I think it's very hard for an author to write a teenage character who is supposed to be emotionally wrought due to life circumstances. I'm sure that iI think it's very hard for an author to write a teenage character who is supposed to be emotionally wrought due to life circumstances. I'm sure that it happens in real life and there are pertinent circumstances to explain it and even a character that relieves the lack of emotion, but it's just so hard for me to see teenage characters as being hardened, emotionless people. I have difficulty believing it in writing, particularly fantasy. I also felt that the abrupt swapping between character POV with each chapter gave the book a disjointed feeling, particularly with regard to the relationship between Silas and Rosie. I felt the relationship was a bit forced by the end anyway and honestly I think I would have preferred an ending that preserved Scarlett and Rosie in the relationship that they had previously. Overall though I did enjoy the book. I am a big fan of fairy re-tellings to begin with and appreciate an author who will write a historically damsel-distress-role made over into a strong heroine who will save herself. The scene where Rosie escapes the Fenris in the warehouse is one of my favorites specifically because of this. ...more

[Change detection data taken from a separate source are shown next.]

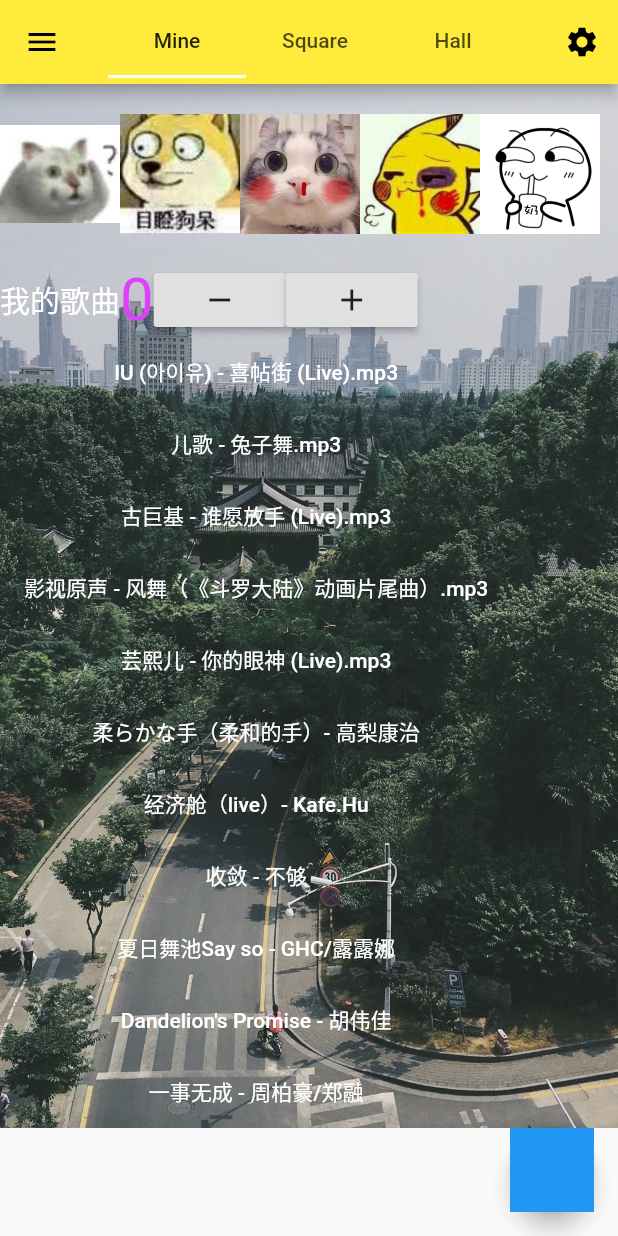
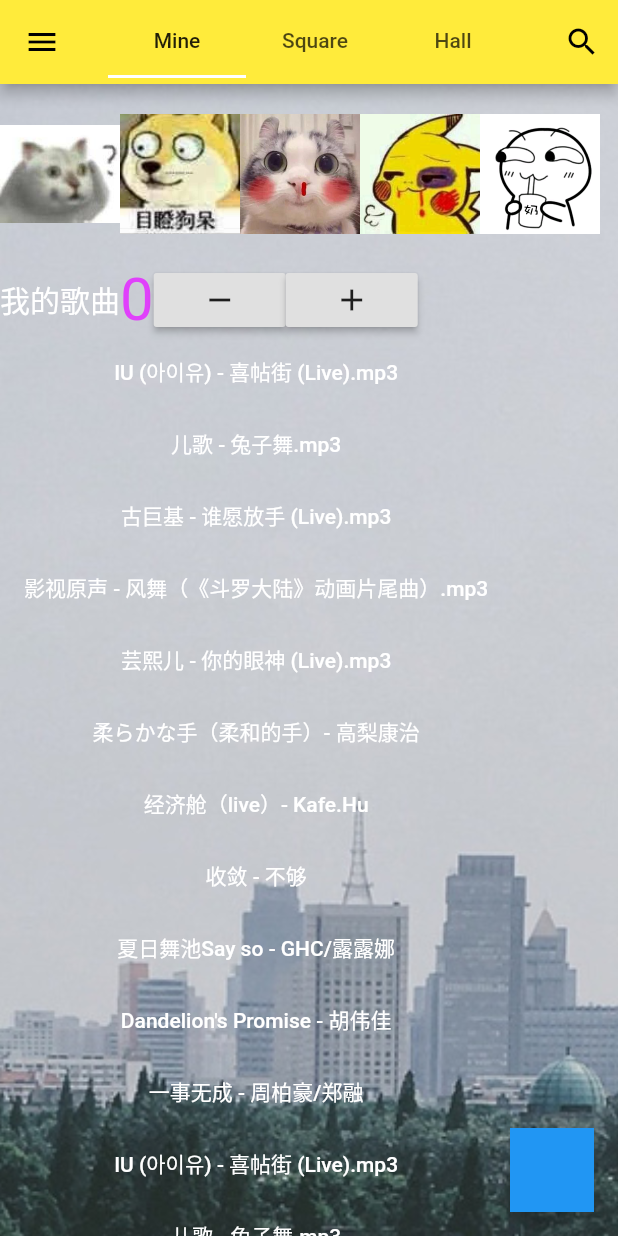
Before and after one commit to yuanj-Jin/musicApp, a Flutter app: the screen it shows after launch, on a phone screen of 412 x 824 dp. Run offline on Flutter 3.47's test engine with Material 2 defaults, Android fonts, the phone set to English and light mode, and no system bars.

Commit message:
[add]添加数据

```diff
--- a/lib/components/mine.dart
+++ b/lib/components/mine.dart
@@ -12,6 +12,15 @@ class Mine extends StatefulWidget {
 class _MineState extends State<Mine> {
   int _counter = 0;
   static List items = ["IU (아이유) - 喜帖街 (Live).mp3","儿歌 - 兔子舞.mp3","古巨基 - 谁愿放手 (Live).mp3",
+    "影视原声 - 风舞（《斗罗大陆》动画片尾曲）.mp3","芸熙儿 - 你的眼神 (Live).mp3","柔らかな手（柔和的手）- 高梨康治",
+    "经济舱（live）- Kafe.Hu","收敛 - 不够","夏日舞池Say so - GHC/露露娜","Dandelion's Promise - 胡伟佳",
+    "一事无成 - 周柏豪/郑融","IU (아이유) - 喜帖街 (Live).mp3","儿歌 - 兔子舞.mp3","古巨基 - 谁愿放手 (Live).mp3",
+    "影视原声 - 风舞（《斗罗大陆》动画片尾曲）.mp3","芸熙儿 - 你的眼神 (Live).mp3","柔らかな手（柔和的手）- 高梨康治",
+    "经济舱（live）- Kafe.Hu","收敛 - 不够","夏日舞池Say so - GHC/露露娜","Dandelion's Promise - 胡伟佳",
+    "一事无成 - 周柏豪/郑融","IU (아이유) - 喜帖街 (Live).mp3","儿歌 - 兔子舞.mp3","古巨基 - 谁愿放手 (Live).mp3",
+    "影视原声 - 风舞（《斗罗大陆》动画片尾曲）.mp3","芸熙儿 - 你的眼神 (Live).mp3","柔らかな手（柔和的手）- 高梨康治",
+    "经济舱（live）- Kafe.Hu","收敛 - 不够","夏日舞池Say so - GHC/露露娜","Dandelion's Promise - 胡伟佳",
+    "一事无成 - 周柏豪/郑融","IU (아이유) - 喜帖街 (Live).mp3","儿歌 - 兔子舞.mp3","古巨基 - 谁愿放手 (Live).mp3",
     "影视原声 - 风舞（《斗罗大陆》动画片尾曲）.mp3","芸熙儿 - 你的眼神 (Live).mp3","柔らかな手（柔和的手）- 高梨康治",
     "经济舱（live）- Kafe.Hu","收敛 - 不够","夏日舞池Say so - GHC/露露娜","Dandelion's Promise - 胡伟佳",
     "一事无成 - 周柏豪/郑融"];
--- a/lib/main.dart
+++ b/lib/main.dart
@@ -69,9 +69,9 @@ class _ContentState extends State<Content> {
           actions: <Widget>[
             //右侧
             IconButton(
-              icon: Icon(Icons.settings),
+              icon: Icon(Icons.search),
               onPressed: (){
-                print("settings");
+                print("search");
               },
             ),
           ],
```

Liked this book a lot. I was really glad to see Patricia Briggs start to steer this series away from the paranormal romance and more towards the trueLiked this book a lot. I was really glad to see Patricia Briggs start to steer this series away from the paranormal romance and more towards the true urban fantasy with this book (and somewhat the second one). I prefer the Mercy Thompson series, but this series is interesting as well and fleshes out the universe nicely. ...more
Consistently one of my favorite authors and I love supporting her work but honestly the art is just really really not good at all. Kind of disappointiConsistently one of my favorite authors and I love supporting her work but honestly the art is just really really not good at all. Kind of disappointing....more